Officials and coaches owe a duty of care to participants. For example, it is often the responsibility of an official (or the relevant council if they have responsibility for the field of play) to determine the playability of the field, including for training purposes. If they fail to ensure that the ground is in a safe condition to train or play on, the official may be in breach of their duty of care towards the plaintiff (see Wagga Wagga City Council v Mark Sutton [2000] NSWCA 34). And it is certainly the responsibility of officials to set safe standards of competition. A coach must ensure that their training methods are safe and appropriate to the skill level of the athlete. While a coach’s role is to ‘push’ their athletes, this must not be done carelessly by expecting the athlete to perform at a level that is too advanced.

Importantly, sporting organisations, coaches and officials should ensure that adequate first aid and emergency services are available to respond to any injury. The more dangerous the sport, the more comprehensive the service should be, particularly if there is little difficulty in terms of people power or cost to minimise the effects of a known sporting danger.

Liability towards children

Many parents coach or umpire junior sports. Obviously, as parents or carers of children, those people have a special responsibility to ensure children are not unnecessarily hurt. Where children are concerned, it is also necessary to recognise that those responsible for coaching or umpiring/refereeing children may owe a higher standard of care than they would to adults, because a child is less able to appreciate the risks involved.

Supervision of activities is a critical element of the duty, especially in dangerous situations such as swimming training, trampolining, boxing and wrestling. The coach should have knowledge of anatomy and the injuries common to the particular sport, and risks of playing or training when it is hot (for more information see Sports Medicine Australia’s resources on hot weather).

Coaches should be appropriately qualified or at least have a basic knowledge of the skills of coaching (Sport Australia offers free online basic coaching and officiating courses) and provide adequate preparation.

Children must not be allowed to participate in competitive sport until the coach believes that the child has a good understanding of the rules, is physically capable of playing and is physically prepared on the playing day. This also includes providing appropriate instruction, especially in terms of how to avoid unnecessary injury. This instruction must be prioritised ahead of instruction on how to win.

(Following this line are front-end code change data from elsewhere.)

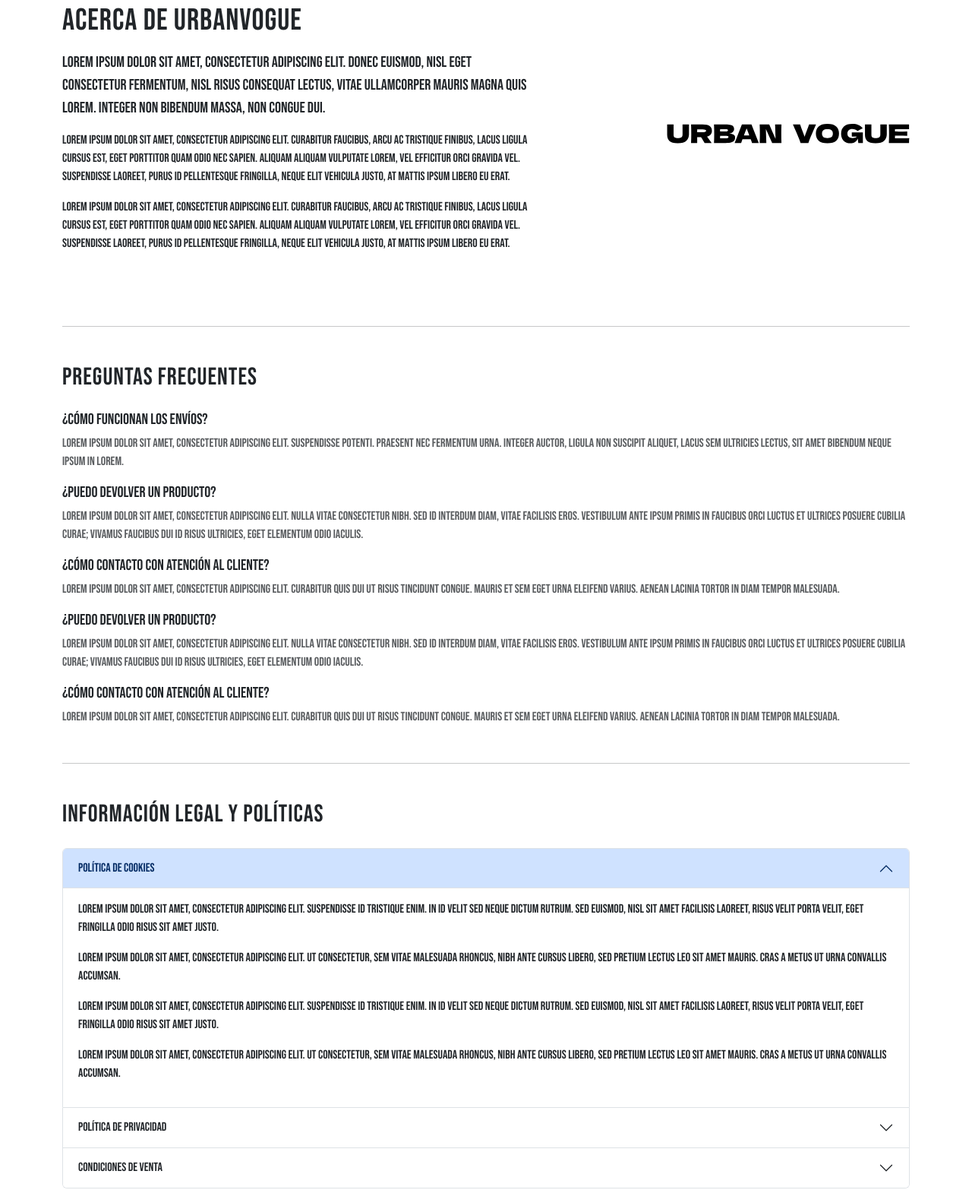
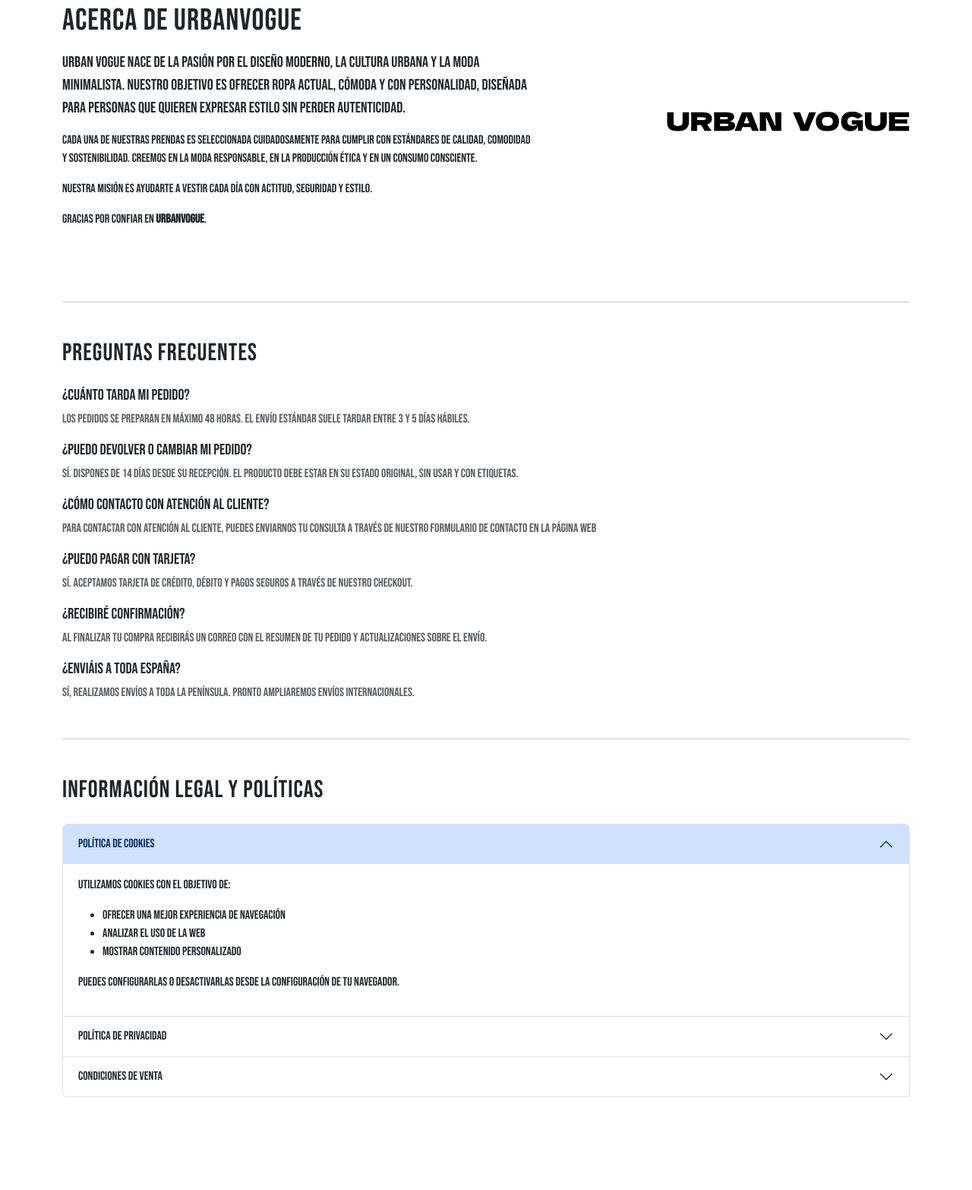
Before and after one commit to tomasgnzlztnz/UrbanVogueProject, a website: page app/pages/sobre_nosotros.html in a window 1280 px wide. Shown: the part 195-1761 px from the top of the page at 76% size. Drawn offline with nearby package versions, Linux system fonts and the light colour scheme; no server answers.

Commit message:
About-us page data updated

```diff
--- a/app/pages/sobre_nosotros.html
+++ b/app/pages/sobre_nosotros.html
@@ -30,22 +30,17 @@
             <div>
                 <h1 class="mb-3">Acerca de UrbanVogue</h1>
                 <p class="lead">
-                    Lorem ipsum dolor sit amet, consectetur adipiscing elit. Donec euismod, nisl eget consectetur
-                    fermentum, nisl risus consequat lectus, vitae ullamcorper mauris magna quis lorem. Integer non
-                    bibendum massa, non congue dui.
+                    Urban Vogue nace de la pasión por el diseño moderno, la cultura urbana y la moda minimalista.
+                    Nuestro objetivo es ofrecer ropa actual, cómoda y con personalidad, diseñada para personas que
+                    quieren expresar estilo sin perder autenticidad.
                 </p>
                 <p>
-                    Lorem ipsum dolor sit amet, consectetur adipiscing elit. Curabitur faucibus, arcu ac tristique
-                    finibus, lacus ligula cursus est, eget porttitor quam odio nec sapien. Aliquam aliquam vulputate
-                    lorem, vel efficitur orci gravida vel. Suspendisse laoreet, purus id pellentesque fringilla, neque
-                    elit vehicula justo, at mattis ipsum libero eu erat.
+                    Cada una de nuestras prendas es seleccionada cuidadosamente para cumplir con estándares de calidad,
+                    comodidad y sostenibilidad. Creemos en la moda responsable, en la producción ética y en un consumo
+                    consciente.
                 </p>
-                <p>
-                    Lorem ipsum dolor sit amet, consectetur adipiscing elit. Curabitur faucibus, arcu ac tristique
-                    finibus, lacus ligula cursus est, eget porttitor quam odio nec sapien. Aliquam aliquam vulputate
-                    lorem, vel efficitur orci gravida vel. Suspendisse laoreet, purus id pellentesque fringilla, neque
-                    elit vehicula justo, at mattis ipsum libero eu erat.
-                </p>
+                <p>Nuestra misión es ayudarte a vestir cada día con actitud, seguridad y estilo.</p>
+                <p>Gracias por confiar en <b>UrbanVogue</b>.</p>
             </div>
             <div id="logo_acercaDe">
                 <img src="/img/logotype/logo_urbanvogue_black.svg" alt="logotipo UrbanVogue">
@@ -58,44 +53,35 @@
         <section class="mb-5">
             <h2 class="mb-4">Preguntas frecuentes</h2>
             <div class="mb-3">
-                <h5>¿Cómo funcionan los envíos?</h5>
-                <p class="text-muted">
-                    Lorem ipsum dolor sit amet, consectetur adipiscing elit. Suspendisse potenti. Praesent nec
-                    fermentum urna. Integer auctor, ligula non suscipit aliquet, lacus sem ultricies lectus, sit
-                    amet bibendum neque ipsum in lorem.
-                </p>
+                <h5>¿Cuánto tarda mi pedido?</h5>
+                <p class="text-muted">Los pedidos se preparan en máximo 48 horas. El envío estándar suele tardar entre 3
+                    y 5 días hábiles.</p>
             </div>
             <div class="mb-3">
-                <h5>¿Puedo devolver un producto?</h5>
-                <p class="text-muted">
-                    Lorem ipsum dolor sit amet, consectetur adipiscing elit. Nulla vitae consectetur nibh. Sed id
-                    interdum diam, vitae facilisis eros. Vestibulum ante ipsum primis in faucibus orci luctus et
-                    ultrices posuere cubilia curae; Vivamus faucibus dui id risus ultricies, eget elementum odio
-                    iaculis.
-                </p>
+                <h5>¿Puedo devolver o cambiar mi pedido?</h5>
+                <p class="text-muted">Sí. Dispones de 14 días desde su recepción. El producto debe estar en su estado
+                    original, sin usar y con etiquetas.</p>
             </div>
             <div class="mb-3">
                 <h5>¿Cómo contacto con atención al cliente?</h5>
                 <p class="text-muted">
-                    Lorem ipsum dolor sit amet, consectetur adipiscing elit. Curabitur quis dui ut risus tincidunt
-                    congue. Mauris et sem eget urna eleifend varius. Aenean lacinia tortor in diam tempor malesuada.
-                </p>
+                    Para contactar con atención al cliente, puedes enviarnos tu consulta a través de nuestro formulario
+                    de contacto en la página web</p>
             </div>
             <div class="mb-3">
-                <h5>¿Puedo devolver un producto?</h5>
-                <p class="text-muted">
-                    Lorem ipsum dolor sit amet, consectetur adipiscing elit. Nulla vitae consectetur nibh. Sed id
-                    interdum diam, vitae facilisis eros. Vestibulum ante ipsum primis in faucibus orci luctus et
-                    ultrices posuere cubilia curae; Vivamus faucibus dui id risus ultricies, eget elementum odio
-                    iaculis.
-                </p>
+                <h5>¿Puedo pagar con tarjeta?</h5>
+                <p class="text-muted">Sí. Aceptamos tarjeta de crédito, débito y pagos seguros a través de nuestro
+                    checkout.</p>
             </div>
             <div class="mb-3">
-                <h5>¿Cómo contacto con atención al cliente?</h5>
-                <p class="text-muted">
-                    Lorem ipsum dolor sit amet, consectetur adipiscing elit. Curabitur quis dui ut risus tincidunt
-                    congue. Mauris et sem eget urna eleifend varius. Aenean lacinia tortor in diam tempor malesuada.
-                </p>
+                <h5>¿Recibiré confirmación?</h5>
+                <p class="text-muted">Al finalizar tu compra recibirás un correo con el resumen de tu pedido y
+                    actualizaciones sobre el envío.</p>
+            </div>
+            <div class="mb-3">
+                <h5>¿Enviáis a toda España?</h5>
+                <p class="text-muted">Sí, realizamos envíos a toda la península. Pronto ampliaremos envíos
+                    internacionales.</p>
             </div>
         </section>
 
@@ -117,26 +103,13 @@
                     <div id="collapseCookies" class="accordion-collapse collapse show" aria-labelledby="headingCookies"
                         data-bs-parent="#politicasAccordion">
                         <div class="accordion-body">
-                            <p>
-                                Lorem ipsum dolor sit amet, consectetur adipiscing elit. Suspendisse id tristique
-                                enim. In id velit sed neque dictum rutrum. Sed euismod, nisl sit amet facilisis
-                                laoreet, risus velit porta velit, eget fringilla odio risus sit amet justo.
-                            </p>
-                            <p>
-                                Lorem ipsum dolor sit amet, consectetur adipiscing elit. Ut consectetur, sem vitae
-                                malesuada rhoncus, nibh ante cursus libero, sed pretium lectus leo sit amet mauris.
-                                Cras a metus ut urna convallis accumsan.
-                            </p>
-                            <p>
-                                Lorem ipsum dolor sit amet, consectetur adipiscing elit. Suspendisse id tristique
-                                enim. In id velit sed neque dictum rutrum. Sed euismod, nisl sit amet facilisis
-                                laoreet, risus velit porta velit, eget fringilla odio risus sit amet justo.
-                            </p>
-                            <p>
-                                Lorem ipsum dolor sit amet, consectetur adipiscing elit. Ut consectetur, sem vitae
-                                malesuada rhoncus, nibh ante cursus libero, sed pretium lectus leo sit amet mauris.
-                                Cras a metus ut urna convallis accumsan.
-                            </p>
+                            <p>Utilizamos cookies con el objetivo de:</p>
+                            <ul>
+                                <li>Ofrecer una mejor experiencia de navegación</li>
+                                <li>Analizar el uso de la web</li>
+                                <li>Mostrar contenido personalizado</li>
+                            </ul>
+                            <p>Puedes configurarlas o desactivarlas desde la configuración de tu navegador.</p>
                         </div>
                     </div>
                 </div>
@@ -153,26 +126,12 @@
                     <div id="collapsePrivacidad" class="accordion-collapse collapse" aria-labelledby="headingPrivacidad"
                         data-bs-parent="#politicasAccordion">
                         <div class="accordion-body">
-                            <p>
-                                Lorem ipsum dolor sit amet, consectetur adipiscing elit. Integer mi arcu, blandit
-                                vitae pulvinar at, posuere non mauris. Nam varius hendrerit lectus, sit amet
-                                tincidunt ligula semper non.
-                            </p>
-                            <p>
-                                Lorem ipsum dolor sit amet, consectetur adipiscing elit. Phasellus maximus, elit at
-                                varius sodales, justo turpis ultricies massa, non sagittis massa lectus at augue.
-                                Suspendisse dapibus risus quis neque volutpat, eu facilisis libero tempor.
-                            </p>
-                            <p>
-                                Lorem ipsum dolor sit amet, consectetur adipiscing elit. Suspendisse id tristique
-                                enim. In id velit sed neque dictum rutrum. Sed euismod, nisl sit amet facilisis
-                                laoreet, risus velit porta velit, eget fringilla odio risus sit amet justo.
-                            </p>
-                            <p>
-                                Lorem ipsum dolor sit amet, consectetur adipiscing elit. Ut consectetur, sem vitae
-                                malesuada rhoncus, nibh ante cursus libero, sed pretium lectus leo sit amet mauris.
-                                Cras a metus ut urna convallis accumsan.
-                            </p>
+                            <p>En Urban Vogue tratamos tus datos con total transparencia y seguridad. Solo utilizamos tu
+                                información personal para procesar pedidos, gestionar tu cuenta y enviarte
+                                comunicaciones si así lo deseas.</p>
+                            <p>Nunca vendemos ni compartimos tus datos con terceros.</p>
+                            <p>Tu información se almacena de forma segura y conforme al Reglamento General de Protección
+                                de Datos (RGPD).</p>
                         </div>
                     </div>
                 </div>
@@ -189,26 +148,14 @@
                     <div id="collapseCondiciones" class="accordion-collapse collapse"
                         aria-labelledby="headingCondiciones" data-bs-parent="#politicasAccordion">
                         <div class="accordion-body">
-                            <p>
-                                Lorem ipsum dolor sit amet, consectetur adipiscing elit. Maecenas ultricies dui sed
-                                gravida luctus. Sed pellentesque, turpis quis molestie varius, felis ante sodales
-                                enim, et vulputate est sapien at lectus.
-                            </p>
-                            <p>
-                                Lorem ipsum dolor sit amet, consectetur adipiscing elit. Ut cursus euismod lacus,
-                                sit amet blandit arcu interdum in. Suspendisse mattis sem in nibh feugiat pharetra.
-                                Donec vulputate suscipit lorem, eu dignissim enim eleifend ut.
-                            </p>
-                            <p>
-                                Lorem ipsum dolor sit amet, consectetur adipiscing elit. Suspendisse id tristique
-                                enim. In id velit sed neque dictum rutrum. Sed euismod, nisl sit amet facilisis
-                                laoreet, risus velit porta velit, eget fringilla odio risus sit amet justo.
-                            </p>
-                            <p>
-                                Lorem ipsum dolor sit amet, consectetur adipiscing elit. Ut consectetur, sem vitae
-                                malesuada rhoncus, nibh ante cursus libero, sed pretium lectus leo sit amet mauris.
-                                Cras a metus ut urna convallis accumsan.
-                            </p>
+                            <p>Al realizar una compra, aceptas las siguientes condiciones:</p>
+                            <ul>
+                                <li>Los productos se enviarán una vez recibido el pago</li>
+                                <li>Todos los precios incluyen IVA</li>
+                                <li>Las devoluciones se aceptan en un máximo de 14 días</li>
+                                <li>Si el producto recibido presenta defectos, podremos reemplazarlo o reembolsarlo</li>
+                                <li>Nos reservamos el derecho de cancelar pedidos sospechosos o fraudulentos</li>
+                            </ul>
                         </div>
                     </div>
                 </div>
```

Coaches and umpires must explain to the child and the parents the danger of any sport and, more particularly, the danger of any particular element of the sport. Further, dangerous play by children must be warned against and sanctioned.

Coaches, other officials and sporting organisations may be liable for poorly maintained equipment or grounds that cause injuries to children. Examples may include protective clothing and equipment for hockey and cricket, suitable padding for gymnastics, suitable padding around goalposts in football and ensuring the wearing of mouth guards, eye protection and helmets where necessary.

Liability may even extend to injuries caused by other people if it was reasonably foreseeable that the injury might occur. An example of this is where a coach asks a child to fit goalpost pads, but that child fails to do it or fails to do it properly and another child is injured.